Vera Deakin White was, for many families of Australian soldiers missing and wounded in the First World War, a voice of hope. In 1915, seeking to make a contribution to the war effort abroad, Vera travelled with a friend to Cairo and, on 21 October 1915 opened the Australian Wounded and Missing Enquiry Bureau. When the Australians moved to the Western Front, Vera and the bureau moved their headquarters to London.
The Bureau was the conduit between official sources and the families of soldiers who had been taken prisoner, or were missing, killed, or wounded in action. When official accounts gave families few details of the fate of their loved one, Vera and the team of searchers conducted research and interviews to seek out and provide the family the most complete picture possible. In one year alone, the organisation answered 25,000 queries.
During her work Vera discovered her own remarkable leadership skills and was awarded an OBE in 1917. Vera also found love in the course of her work. She met Thomas White who had been a prisoner of war in Turkey, they married in 1920 and raised four daughters together.
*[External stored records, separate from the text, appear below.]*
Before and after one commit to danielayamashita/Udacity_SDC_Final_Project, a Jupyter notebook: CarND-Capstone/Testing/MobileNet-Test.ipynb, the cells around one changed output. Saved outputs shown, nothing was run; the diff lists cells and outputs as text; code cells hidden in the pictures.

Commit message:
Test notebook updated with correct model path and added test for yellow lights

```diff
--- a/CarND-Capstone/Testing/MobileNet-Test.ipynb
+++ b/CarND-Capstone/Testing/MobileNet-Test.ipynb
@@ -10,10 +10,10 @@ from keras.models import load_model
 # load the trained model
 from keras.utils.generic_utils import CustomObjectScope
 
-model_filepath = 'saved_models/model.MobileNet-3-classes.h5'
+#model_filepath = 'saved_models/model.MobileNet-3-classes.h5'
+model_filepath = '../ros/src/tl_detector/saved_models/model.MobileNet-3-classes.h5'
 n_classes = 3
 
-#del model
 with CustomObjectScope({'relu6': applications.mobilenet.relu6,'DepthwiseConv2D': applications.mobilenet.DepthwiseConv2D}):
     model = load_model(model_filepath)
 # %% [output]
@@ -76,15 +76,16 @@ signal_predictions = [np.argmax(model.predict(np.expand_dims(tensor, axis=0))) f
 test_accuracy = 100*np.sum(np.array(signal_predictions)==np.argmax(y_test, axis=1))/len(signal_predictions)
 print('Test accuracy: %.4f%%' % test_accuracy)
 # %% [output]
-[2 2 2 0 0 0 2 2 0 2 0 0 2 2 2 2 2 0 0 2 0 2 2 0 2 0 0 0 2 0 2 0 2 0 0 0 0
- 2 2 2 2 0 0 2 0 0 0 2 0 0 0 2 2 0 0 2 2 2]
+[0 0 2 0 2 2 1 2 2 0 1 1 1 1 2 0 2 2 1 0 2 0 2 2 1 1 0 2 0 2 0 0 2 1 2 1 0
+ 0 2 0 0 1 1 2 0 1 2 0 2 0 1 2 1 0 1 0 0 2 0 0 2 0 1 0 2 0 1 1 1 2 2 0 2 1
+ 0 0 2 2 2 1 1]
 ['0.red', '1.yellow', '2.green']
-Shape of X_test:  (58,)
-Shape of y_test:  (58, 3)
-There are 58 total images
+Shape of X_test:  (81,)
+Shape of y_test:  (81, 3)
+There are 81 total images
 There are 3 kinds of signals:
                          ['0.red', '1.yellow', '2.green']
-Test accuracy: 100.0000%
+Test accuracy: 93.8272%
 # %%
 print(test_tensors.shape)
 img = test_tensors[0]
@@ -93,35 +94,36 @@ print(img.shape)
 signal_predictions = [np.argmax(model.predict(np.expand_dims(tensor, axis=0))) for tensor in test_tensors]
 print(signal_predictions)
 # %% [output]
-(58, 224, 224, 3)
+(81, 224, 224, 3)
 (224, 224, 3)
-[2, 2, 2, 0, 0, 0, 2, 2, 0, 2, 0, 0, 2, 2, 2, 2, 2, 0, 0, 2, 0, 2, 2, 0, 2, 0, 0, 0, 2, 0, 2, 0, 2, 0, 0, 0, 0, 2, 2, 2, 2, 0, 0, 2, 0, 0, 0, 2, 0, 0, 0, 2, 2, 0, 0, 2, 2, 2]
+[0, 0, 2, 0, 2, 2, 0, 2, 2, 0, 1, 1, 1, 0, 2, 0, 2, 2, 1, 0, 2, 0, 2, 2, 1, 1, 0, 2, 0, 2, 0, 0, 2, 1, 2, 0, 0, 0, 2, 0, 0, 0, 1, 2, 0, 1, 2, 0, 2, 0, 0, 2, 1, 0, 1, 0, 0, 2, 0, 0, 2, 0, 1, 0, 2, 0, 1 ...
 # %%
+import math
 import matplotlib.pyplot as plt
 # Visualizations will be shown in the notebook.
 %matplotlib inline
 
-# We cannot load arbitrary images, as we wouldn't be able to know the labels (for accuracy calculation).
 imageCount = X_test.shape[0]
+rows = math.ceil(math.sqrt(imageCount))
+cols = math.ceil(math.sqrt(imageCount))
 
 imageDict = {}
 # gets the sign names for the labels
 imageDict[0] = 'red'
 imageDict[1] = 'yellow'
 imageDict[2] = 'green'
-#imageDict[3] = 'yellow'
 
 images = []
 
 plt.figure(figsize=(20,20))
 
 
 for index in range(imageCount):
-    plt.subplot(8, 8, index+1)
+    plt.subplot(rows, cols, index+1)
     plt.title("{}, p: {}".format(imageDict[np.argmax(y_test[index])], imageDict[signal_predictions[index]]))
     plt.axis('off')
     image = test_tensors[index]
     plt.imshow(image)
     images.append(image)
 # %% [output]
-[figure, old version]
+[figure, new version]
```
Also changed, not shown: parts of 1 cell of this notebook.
Vera continued her passionate contribution to the Red Cross and other charities through her life as well as helping Tom in his political career. The war changed Vera and Vera made an impact on the war. By seeking answers for grieving families, Vera was able to provide some closure for the families of loved ones who would otherwise have simply been known as ‘missing’.